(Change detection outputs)
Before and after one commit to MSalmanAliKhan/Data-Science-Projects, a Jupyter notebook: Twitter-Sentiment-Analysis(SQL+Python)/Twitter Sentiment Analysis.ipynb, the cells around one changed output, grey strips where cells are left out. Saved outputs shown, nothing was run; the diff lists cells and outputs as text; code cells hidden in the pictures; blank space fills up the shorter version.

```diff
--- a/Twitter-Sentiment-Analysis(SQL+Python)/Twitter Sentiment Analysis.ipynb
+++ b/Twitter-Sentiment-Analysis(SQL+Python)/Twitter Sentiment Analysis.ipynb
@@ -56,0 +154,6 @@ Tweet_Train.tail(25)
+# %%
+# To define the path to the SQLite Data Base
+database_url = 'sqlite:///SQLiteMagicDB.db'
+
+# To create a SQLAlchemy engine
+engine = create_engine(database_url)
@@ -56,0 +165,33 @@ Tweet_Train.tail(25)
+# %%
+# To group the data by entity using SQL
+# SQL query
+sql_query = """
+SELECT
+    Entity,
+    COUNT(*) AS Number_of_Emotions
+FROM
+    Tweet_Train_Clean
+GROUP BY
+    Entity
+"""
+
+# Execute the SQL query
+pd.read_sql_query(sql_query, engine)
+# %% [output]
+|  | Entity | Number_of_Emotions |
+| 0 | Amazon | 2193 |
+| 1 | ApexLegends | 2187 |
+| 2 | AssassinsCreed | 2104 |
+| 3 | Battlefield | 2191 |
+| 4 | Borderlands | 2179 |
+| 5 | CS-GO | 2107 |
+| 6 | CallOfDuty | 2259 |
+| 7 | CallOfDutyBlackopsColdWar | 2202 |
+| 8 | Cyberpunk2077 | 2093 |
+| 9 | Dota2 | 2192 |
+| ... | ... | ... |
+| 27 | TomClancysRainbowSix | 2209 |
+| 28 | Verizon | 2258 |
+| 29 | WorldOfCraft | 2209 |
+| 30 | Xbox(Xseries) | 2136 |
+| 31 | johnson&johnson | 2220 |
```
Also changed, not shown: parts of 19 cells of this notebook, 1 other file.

==

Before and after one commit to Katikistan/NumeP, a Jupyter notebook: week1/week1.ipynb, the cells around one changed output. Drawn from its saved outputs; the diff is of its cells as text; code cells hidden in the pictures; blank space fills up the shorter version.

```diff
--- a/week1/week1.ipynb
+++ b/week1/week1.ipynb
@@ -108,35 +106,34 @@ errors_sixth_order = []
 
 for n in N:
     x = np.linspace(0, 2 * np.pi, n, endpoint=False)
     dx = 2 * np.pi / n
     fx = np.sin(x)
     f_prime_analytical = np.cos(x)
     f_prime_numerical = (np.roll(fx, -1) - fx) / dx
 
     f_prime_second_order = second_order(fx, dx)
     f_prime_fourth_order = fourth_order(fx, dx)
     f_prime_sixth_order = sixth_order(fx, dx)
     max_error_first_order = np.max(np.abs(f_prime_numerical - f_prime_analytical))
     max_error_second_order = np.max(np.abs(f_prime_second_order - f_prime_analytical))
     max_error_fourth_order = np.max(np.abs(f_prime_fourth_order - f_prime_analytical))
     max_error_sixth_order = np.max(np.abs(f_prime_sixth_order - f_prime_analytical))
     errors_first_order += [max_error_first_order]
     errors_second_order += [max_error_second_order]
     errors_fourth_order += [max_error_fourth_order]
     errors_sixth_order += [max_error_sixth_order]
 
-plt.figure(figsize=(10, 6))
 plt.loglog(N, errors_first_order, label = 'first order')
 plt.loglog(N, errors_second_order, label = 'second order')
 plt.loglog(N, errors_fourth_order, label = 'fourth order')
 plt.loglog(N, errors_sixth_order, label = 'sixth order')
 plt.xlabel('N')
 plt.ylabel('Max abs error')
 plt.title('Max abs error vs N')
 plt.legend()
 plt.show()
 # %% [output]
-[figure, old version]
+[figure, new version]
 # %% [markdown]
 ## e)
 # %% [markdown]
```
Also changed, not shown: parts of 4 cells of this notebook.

...

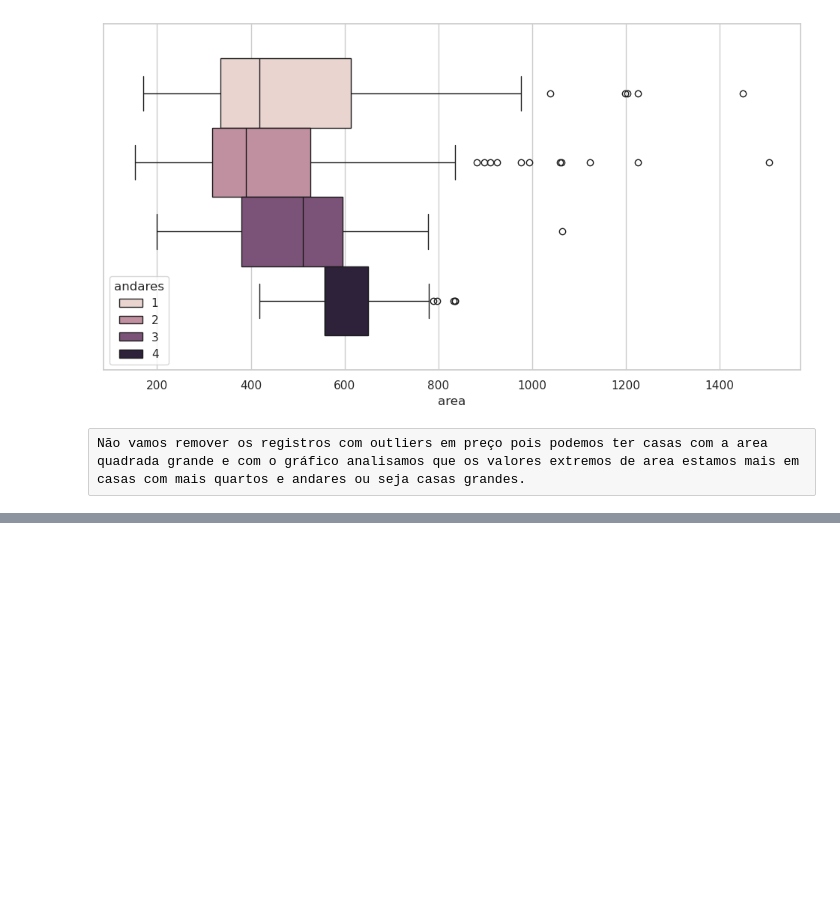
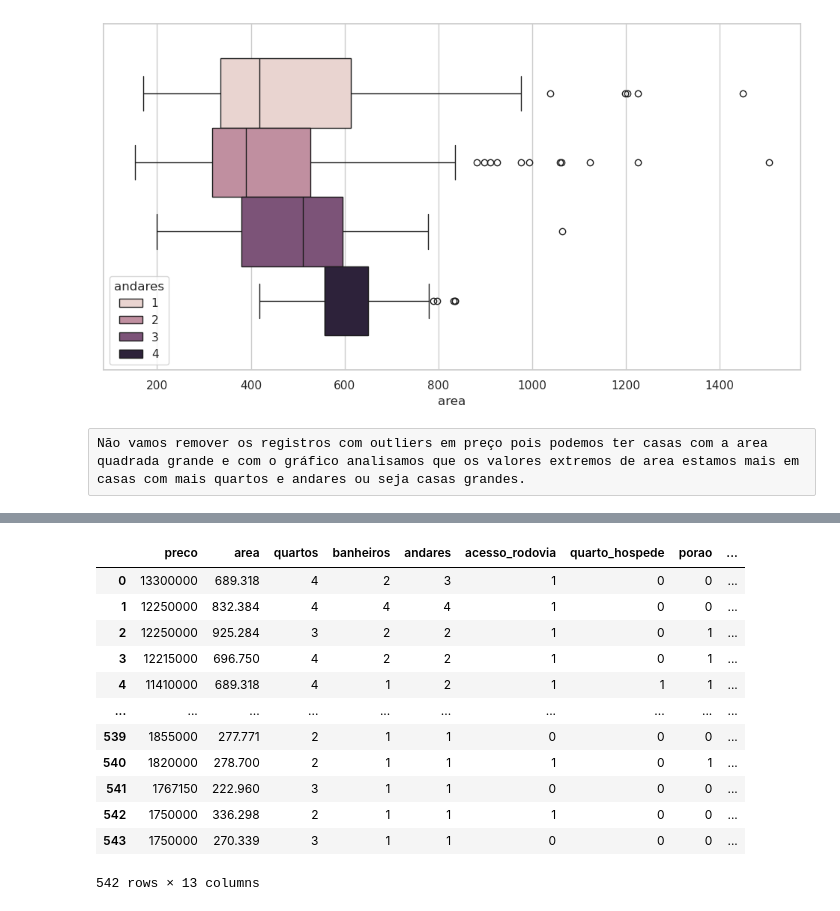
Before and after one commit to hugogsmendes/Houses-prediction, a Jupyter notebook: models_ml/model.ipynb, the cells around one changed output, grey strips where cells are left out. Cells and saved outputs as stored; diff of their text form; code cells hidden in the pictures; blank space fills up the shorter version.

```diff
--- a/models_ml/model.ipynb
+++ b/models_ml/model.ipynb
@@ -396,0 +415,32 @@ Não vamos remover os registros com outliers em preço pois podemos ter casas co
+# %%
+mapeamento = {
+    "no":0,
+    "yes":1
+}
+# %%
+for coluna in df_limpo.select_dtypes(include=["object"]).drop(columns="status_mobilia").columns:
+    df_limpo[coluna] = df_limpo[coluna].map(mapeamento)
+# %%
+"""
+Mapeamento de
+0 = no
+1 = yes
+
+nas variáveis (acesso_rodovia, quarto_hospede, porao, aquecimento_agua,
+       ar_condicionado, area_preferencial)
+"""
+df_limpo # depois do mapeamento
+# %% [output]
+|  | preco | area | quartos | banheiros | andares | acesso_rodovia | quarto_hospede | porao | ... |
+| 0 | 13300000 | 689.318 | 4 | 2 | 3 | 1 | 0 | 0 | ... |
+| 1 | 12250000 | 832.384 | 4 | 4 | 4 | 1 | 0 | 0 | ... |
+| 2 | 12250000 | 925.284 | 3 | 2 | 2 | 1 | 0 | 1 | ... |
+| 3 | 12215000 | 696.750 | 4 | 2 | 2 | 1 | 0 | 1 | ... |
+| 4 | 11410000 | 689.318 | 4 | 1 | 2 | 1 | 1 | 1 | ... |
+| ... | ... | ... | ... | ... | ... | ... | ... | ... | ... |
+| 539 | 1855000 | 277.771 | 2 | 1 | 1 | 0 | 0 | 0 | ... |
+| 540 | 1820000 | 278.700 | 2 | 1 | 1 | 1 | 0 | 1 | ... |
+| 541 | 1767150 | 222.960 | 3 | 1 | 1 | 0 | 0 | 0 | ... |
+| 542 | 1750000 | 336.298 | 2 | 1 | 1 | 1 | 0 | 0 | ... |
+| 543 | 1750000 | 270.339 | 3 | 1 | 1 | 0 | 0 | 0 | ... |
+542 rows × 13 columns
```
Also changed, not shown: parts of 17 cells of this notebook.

**Task:** Show each line of the records above containing "parts".

**Response box:**
Also changed, not shown: parts of 19 cells of this notebook, 1 other file.
Also changed, not shown: parts of 4 cells of this notebook.
Also changed, not shown: parts of 17 cells of this notebook.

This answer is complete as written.